Exercise instructions
Your answer should consist of the lines in the following data that contain "import".

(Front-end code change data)
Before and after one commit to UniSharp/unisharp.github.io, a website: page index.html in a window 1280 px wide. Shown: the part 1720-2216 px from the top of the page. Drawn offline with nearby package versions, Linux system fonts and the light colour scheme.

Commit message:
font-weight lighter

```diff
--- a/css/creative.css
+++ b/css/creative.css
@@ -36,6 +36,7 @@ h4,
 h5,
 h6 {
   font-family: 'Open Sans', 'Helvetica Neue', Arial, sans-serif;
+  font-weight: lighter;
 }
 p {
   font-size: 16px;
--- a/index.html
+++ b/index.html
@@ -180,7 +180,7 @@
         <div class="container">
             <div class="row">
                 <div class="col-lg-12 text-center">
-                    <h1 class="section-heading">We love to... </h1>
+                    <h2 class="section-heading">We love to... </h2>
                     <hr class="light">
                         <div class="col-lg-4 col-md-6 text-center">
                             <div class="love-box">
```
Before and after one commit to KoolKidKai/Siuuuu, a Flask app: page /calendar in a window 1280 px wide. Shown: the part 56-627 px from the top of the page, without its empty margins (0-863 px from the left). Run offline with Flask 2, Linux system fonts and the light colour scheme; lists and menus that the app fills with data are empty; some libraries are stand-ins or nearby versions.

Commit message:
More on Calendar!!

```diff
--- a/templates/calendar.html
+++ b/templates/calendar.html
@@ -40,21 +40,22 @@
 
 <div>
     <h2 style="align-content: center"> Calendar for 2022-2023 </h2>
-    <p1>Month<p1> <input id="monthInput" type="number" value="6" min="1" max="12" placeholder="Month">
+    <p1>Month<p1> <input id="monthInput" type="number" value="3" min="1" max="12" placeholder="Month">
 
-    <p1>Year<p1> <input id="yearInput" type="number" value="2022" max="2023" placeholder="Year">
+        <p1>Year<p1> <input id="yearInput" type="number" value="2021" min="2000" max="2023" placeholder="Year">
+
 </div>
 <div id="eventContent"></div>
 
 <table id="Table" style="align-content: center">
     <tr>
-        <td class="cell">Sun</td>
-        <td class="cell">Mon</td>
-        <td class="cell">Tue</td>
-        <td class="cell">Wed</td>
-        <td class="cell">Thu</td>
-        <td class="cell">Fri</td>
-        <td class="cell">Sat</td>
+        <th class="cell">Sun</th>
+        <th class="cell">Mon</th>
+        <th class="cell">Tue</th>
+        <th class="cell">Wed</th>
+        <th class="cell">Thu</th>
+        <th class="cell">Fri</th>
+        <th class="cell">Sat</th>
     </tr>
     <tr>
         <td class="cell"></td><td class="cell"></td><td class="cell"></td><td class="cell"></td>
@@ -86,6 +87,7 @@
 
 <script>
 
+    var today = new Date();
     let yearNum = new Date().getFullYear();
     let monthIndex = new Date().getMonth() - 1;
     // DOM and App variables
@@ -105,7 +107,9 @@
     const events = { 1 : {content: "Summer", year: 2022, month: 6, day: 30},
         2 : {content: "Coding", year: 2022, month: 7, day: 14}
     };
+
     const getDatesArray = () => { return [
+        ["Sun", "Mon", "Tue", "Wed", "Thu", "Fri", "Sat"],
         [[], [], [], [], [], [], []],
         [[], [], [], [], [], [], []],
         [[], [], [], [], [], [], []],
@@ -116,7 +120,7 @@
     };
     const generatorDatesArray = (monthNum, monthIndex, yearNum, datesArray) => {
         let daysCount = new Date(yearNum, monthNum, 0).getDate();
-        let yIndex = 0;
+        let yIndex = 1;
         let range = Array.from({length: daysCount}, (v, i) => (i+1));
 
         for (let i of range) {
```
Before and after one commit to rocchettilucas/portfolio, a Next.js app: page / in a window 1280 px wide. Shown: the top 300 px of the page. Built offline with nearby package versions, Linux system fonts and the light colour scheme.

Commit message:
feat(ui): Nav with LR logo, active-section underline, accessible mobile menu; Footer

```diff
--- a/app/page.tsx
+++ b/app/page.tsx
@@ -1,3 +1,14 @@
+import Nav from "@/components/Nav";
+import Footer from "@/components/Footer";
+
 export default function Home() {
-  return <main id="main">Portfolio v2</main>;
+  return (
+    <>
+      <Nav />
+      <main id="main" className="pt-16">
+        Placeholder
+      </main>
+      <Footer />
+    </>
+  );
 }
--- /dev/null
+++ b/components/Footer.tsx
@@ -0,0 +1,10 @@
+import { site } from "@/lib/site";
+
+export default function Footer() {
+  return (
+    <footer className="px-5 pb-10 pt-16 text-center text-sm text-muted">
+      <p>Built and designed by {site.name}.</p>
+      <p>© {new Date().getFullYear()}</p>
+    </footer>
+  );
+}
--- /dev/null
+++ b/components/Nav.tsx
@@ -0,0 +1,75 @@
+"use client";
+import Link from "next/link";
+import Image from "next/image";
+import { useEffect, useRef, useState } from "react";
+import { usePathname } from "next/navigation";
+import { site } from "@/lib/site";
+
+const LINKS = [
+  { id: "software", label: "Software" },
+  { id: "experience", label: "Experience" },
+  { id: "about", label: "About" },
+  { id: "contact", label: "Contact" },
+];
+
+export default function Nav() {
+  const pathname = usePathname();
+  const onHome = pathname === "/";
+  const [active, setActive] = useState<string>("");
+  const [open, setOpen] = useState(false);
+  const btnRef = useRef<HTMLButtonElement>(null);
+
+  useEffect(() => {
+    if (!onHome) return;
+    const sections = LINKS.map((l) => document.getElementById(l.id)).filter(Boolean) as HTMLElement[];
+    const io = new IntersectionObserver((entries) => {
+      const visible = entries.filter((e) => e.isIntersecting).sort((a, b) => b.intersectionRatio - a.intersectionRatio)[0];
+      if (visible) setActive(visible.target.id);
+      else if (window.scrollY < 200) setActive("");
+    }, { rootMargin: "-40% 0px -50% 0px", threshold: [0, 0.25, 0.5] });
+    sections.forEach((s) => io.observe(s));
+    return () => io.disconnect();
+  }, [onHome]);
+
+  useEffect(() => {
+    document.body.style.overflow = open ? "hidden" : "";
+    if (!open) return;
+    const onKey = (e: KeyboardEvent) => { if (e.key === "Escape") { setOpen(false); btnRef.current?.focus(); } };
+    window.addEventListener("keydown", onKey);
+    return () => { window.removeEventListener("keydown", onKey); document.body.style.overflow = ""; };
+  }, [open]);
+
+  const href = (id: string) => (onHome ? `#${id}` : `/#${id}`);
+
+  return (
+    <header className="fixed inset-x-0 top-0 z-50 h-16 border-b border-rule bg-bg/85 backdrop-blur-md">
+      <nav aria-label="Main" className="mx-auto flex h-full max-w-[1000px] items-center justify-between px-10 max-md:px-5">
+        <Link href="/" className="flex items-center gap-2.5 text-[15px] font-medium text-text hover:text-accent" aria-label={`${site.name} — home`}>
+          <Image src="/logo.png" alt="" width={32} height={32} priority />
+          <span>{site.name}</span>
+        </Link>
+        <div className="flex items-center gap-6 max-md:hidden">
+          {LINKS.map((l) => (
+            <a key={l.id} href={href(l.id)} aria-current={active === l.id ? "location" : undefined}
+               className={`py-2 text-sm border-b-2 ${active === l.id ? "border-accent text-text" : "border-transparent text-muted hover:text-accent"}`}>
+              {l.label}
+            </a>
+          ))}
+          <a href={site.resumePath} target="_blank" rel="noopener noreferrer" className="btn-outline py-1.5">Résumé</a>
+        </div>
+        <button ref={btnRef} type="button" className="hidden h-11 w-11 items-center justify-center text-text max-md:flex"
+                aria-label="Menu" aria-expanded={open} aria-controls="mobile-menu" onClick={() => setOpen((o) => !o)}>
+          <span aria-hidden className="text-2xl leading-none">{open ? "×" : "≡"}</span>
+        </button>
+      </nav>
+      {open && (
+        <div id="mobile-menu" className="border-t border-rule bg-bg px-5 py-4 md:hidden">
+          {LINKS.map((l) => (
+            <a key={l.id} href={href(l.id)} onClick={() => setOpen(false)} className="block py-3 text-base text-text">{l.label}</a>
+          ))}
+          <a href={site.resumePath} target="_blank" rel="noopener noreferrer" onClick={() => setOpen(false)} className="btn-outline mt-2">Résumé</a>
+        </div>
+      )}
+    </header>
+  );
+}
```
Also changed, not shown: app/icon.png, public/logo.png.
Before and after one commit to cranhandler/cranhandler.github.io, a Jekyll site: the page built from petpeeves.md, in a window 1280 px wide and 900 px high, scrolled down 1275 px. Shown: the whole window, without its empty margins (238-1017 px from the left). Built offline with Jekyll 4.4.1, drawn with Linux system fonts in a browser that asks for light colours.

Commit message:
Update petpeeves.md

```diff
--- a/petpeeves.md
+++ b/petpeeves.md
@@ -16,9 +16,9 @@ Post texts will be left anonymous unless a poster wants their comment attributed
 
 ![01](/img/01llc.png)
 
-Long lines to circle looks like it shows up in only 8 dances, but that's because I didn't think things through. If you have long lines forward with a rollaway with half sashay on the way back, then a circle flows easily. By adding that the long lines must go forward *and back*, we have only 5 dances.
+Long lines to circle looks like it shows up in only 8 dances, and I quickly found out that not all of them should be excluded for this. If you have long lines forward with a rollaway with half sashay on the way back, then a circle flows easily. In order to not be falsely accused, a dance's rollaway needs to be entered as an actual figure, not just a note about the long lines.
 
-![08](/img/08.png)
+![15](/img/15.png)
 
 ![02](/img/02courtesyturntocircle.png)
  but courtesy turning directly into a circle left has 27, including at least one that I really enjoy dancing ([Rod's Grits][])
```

Answer section
+import Nav from "@/components/Nav";
+import Footer from "@/components/Footer";
+import { site } from "@/lib/site";
+import Link from "next/link";
+import Image from "next/image";
+import { useEffect, useRef, useState } from "react";
+import { usePathname } from "next/navigation";
+import { site } from "@/lib/site";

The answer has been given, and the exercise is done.